Carroll Yesteryears

21 June 2009

Odd Fellows Hall Was Magnet for Events

by Mary Ann Ashcraft

Some buildings just happen to sit in the midst of history.  While you can say that many places on Westminster’s Main Street fall into that category, few have witnessed so many interesting events inside their walls as Odd Fellows Hall, now the home of Opera House Printing.

Today the three-story brick building at 140 East Main looks almost as it did when it was built for $9,000 by Salem Lodge #60 of the Independent Order of Odd Fellows and dedicated in 1858.  Probably the largest building in the County outside of the Courthouse at the time, it quickly became the prime location for activities of all sorts.

Shortly before the Civil War, a local military “guard unit” with Southern sympathies met in the Odd Fellows Hall.  With the outbreak of hostilities, Federal soldiers arrived from Baltimore to disarm and oust that group.  On June 29, 1863, a handful of men from the 150th NY Infantry Provost Detail who were headquartered in the building charged out the door as Confederate General J. E. B. Stuart and his huge cavalry division rode into town.  They wound up being captured, but Westminster was only briefly in Rebel hands.  The 150th departed at the end of summer.

Later that year the Westminster Library, with its collection of about 300 books, opened in the Hall each Friday afternoon to offer literature to “persons of all creeds.”  The building, from its earliest years, served many purposes – newspaper office, concert hall, oyster saloon, stage for plays and vaudeville performances, meeting place for a variety of organizations and finally for manufacturing.

In 1894, a tornado whipped through the city, tearing off the roof and demolishing a wall, but the building was soon repaired and events resumed on its stage.  The nickname “Opera House” probably stems from the 1909 decision by the Odd Fellows to create a special opera room.  That opened in 1912 and became the town’s first movie theatre.

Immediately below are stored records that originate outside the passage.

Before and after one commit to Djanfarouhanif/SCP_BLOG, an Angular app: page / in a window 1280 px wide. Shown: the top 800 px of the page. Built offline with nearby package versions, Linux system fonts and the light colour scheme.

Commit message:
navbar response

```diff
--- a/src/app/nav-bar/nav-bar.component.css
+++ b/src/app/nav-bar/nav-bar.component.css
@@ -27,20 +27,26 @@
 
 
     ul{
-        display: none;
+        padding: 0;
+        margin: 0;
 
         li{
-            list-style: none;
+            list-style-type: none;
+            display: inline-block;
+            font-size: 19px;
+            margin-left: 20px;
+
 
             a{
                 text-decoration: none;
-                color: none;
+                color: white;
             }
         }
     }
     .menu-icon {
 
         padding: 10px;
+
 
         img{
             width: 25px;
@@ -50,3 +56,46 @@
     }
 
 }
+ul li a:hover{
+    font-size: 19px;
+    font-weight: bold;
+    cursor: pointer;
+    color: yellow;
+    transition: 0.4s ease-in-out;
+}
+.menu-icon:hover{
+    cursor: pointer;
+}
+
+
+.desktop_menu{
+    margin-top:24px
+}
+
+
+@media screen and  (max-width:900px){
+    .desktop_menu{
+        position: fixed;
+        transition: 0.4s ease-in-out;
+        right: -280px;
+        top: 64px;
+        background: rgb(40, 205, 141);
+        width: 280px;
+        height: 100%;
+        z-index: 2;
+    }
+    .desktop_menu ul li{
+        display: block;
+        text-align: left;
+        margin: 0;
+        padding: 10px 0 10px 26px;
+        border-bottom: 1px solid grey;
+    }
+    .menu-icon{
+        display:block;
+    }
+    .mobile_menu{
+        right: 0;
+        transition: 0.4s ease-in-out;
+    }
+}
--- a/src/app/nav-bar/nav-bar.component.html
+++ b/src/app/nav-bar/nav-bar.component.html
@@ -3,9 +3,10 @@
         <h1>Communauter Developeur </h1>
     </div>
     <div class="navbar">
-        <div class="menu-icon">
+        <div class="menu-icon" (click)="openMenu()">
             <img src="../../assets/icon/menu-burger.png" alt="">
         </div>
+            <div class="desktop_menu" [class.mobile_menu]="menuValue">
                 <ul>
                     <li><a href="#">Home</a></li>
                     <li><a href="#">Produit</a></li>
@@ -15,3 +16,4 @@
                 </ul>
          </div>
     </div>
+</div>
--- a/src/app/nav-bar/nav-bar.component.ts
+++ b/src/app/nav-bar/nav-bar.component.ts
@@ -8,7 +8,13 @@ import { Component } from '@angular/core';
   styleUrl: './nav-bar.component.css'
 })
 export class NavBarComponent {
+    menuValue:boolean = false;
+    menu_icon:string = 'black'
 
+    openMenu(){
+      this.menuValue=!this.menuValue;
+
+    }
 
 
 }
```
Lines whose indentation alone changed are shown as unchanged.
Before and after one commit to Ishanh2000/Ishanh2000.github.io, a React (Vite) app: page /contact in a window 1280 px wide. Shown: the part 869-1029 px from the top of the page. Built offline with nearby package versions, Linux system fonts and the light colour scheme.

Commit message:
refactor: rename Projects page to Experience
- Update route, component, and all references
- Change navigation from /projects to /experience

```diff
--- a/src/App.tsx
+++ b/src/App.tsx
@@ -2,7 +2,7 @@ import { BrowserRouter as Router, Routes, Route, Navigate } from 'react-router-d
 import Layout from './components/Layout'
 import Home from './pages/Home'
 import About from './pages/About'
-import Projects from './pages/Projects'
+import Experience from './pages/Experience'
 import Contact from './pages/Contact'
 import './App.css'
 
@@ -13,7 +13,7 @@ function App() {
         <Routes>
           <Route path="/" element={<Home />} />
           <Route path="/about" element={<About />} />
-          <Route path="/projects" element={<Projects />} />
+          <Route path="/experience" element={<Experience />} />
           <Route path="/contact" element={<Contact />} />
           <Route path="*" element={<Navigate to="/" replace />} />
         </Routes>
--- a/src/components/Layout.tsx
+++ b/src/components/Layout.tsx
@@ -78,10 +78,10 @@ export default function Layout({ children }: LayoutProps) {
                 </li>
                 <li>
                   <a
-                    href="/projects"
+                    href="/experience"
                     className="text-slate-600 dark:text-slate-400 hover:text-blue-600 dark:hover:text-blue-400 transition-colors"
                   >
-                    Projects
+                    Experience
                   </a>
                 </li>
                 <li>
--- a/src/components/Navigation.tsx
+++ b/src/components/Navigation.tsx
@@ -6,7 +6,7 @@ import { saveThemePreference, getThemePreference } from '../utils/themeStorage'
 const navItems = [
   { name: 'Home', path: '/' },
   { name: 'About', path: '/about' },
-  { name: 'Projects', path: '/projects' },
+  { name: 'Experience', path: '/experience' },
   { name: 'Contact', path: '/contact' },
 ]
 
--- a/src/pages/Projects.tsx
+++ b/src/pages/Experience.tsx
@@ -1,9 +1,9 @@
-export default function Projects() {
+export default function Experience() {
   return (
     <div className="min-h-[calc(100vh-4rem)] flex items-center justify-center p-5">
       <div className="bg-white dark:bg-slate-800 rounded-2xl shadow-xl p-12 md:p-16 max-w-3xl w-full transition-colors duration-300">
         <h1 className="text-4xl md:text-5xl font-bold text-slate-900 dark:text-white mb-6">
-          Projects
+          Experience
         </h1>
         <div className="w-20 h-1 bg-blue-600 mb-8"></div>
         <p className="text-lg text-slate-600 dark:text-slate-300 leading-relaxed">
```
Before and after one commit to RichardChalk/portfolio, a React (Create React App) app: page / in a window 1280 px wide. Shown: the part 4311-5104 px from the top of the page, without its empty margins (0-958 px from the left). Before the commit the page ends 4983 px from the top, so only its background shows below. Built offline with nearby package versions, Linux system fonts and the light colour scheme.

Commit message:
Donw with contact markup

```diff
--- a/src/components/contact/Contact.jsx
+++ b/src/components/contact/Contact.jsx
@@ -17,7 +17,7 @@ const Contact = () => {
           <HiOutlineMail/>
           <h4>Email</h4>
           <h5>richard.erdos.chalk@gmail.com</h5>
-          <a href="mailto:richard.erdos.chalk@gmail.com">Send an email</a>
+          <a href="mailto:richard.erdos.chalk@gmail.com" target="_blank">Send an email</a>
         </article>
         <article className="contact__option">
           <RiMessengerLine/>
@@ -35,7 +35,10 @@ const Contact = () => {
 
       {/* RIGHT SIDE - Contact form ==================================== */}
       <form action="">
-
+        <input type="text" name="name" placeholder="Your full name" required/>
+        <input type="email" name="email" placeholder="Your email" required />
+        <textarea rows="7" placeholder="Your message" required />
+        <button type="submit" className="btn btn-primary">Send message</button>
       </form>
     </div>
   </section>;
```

An event called “Class Night,” which was associated with graduation from Westminster High School, attracted about 400 people in the 1920s, so we have an idea of the audience size the building could accommodate.  It was here in the early 1930s that government representatives presented speeches to explain President Roosevelt’s New Deal programs, but the Hall still continued to serve as a place for entertainment as well.  By the late 1930s, at least part of the building was being used for production of men’s and women’s clothing.

Perhaps the most famous person to ever appear at Odd Fellows Hall was the abolitionist Frederick Douglass in October 1870.  The American Sentinel reported his speech “delighted those who were fortunate enough to hear it…the opinion of all present was that Mr. Douglass ranks as an orator among the very ablest of our country.”

At this year’s Corbit’s Charge Commemoration taking place June 26-28, Michael Crutcher, Sr., who closely resembles Frederick Douglass, will interpret Douglass’ life at 2 p.m. on June 27 and 11:30 a.m. on June 28 in a tent on the grounds opposite the County Office Building, North Court Street.  The event is free.

Mary Ann Ashcraft is a library volunteer at the Historical Society of Carroll County.

Photo credit: Historical Society of Carroll County

Photo caption:  An image of Frederick Douglass is inset beside the Odd Fellows Hall, Westminster, as it appeared about 1885.  Douglass spoke to a large, integrated audience there in October 1870.